■ Problem requirements
Note every line in the entries that contains the string "pages", and copy it.

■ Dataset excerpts

-*-

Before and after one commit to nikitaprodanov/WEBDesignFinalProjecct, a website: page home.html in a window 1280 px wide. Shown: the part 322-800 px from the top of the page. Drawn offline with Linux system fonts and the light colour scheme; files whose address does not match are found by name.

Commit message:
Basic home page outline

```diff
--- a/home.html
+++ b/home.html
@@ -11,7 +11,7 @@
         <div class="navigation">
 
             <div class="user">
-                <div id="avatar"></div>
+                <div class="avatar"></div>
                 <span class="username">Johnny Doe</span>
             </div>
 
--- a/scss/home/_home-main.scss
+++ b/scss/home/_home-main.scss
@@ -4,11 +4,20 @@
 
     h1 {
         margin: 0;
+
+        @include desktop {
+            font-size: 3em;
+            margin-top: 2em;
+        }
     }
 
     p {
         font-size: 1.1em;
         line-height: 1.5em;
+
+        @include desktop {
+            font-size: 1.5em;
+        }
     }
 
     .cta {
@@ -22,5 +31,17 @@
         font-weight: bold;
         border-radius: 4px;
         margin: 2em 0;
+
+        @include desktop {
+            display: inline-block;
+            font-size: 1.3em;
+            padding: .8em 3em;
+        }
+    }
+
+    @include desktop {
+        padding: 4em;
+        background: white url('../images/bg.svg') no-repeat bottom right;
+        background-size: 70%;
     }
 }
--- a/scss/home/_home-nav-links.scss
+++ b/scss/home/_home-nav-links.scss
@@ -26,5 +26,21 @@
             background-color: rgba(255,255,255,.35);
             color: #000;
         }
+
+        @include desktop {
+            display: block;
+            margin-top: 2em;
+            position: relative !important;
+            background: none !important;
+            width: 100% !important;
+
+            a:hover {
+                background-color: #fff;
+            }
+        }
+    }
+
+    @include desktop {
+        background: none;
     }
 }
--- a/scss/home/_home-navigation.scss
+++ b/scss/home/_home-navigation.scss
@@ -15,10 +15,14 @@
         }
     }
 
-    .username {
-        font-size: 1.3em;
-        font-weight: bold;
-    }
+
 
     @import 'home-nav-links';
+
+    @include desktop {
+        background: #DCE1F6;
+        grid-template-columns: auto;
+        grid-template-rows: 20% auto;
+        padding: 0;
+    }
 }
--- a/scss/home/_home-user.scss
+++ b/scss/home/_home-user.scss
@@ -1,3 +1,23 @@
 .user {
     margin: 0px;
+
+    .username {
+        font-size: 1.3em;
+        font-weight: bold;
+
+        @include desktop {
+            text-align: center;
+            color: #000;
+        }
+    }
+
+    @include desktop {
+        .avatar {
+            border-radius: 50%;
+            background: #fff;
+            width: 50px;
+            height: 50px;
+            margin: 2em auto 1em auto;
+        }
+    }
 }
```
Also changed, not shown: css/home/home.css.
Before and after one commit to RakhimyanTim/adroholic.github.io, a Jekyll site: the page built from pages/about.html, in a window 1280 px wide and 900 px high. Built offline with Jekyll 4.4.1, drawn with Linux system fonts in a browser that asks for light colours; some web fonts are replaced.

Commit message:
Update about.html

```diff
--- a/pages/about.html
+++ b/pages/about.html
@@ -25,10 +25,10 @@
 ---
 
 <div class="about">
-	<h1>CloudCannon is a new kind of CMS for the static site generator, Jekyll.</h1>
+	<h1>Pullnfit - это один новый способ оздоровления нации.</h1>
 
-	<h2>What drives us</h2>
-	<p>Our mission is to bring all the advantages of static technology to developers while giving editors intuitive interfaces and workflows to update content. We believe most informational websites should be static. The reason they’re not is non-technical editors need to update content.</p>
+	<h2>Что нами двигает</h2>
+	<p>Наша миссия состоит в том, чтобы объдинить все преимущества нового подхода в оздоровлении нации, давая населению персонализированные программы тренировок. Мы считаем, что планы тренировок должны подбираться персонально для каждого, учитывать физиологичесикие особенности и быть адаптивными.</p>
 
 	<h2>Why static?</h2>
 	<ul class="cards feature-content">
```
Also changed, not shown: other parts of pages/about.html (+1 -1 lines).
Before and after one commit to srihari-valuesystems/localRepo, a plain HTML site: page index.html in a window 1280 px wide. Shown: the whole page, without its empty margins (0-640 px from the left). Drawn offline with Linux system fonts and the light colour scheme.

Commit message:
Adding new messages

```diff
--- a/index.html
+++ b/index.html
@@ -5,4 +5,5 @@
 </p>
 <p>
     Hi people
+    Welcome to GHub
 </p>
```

-*-

■ Reply
Before and after one commit to RakhimyanTim/adroholic.github.io, a Jekyll site: the page built from pages/about.html, in a window 1280 px wide and 900 px high. Built offline with Jekyll 4.4.1, drawn with Linux system fonts in a browser that asks for light colours; some web fonts are replaced.
--- a/pages/about.html
+++ b/pages/about.html
Also changed, not shown: other parts of pages/about.html (+1 -1 lines).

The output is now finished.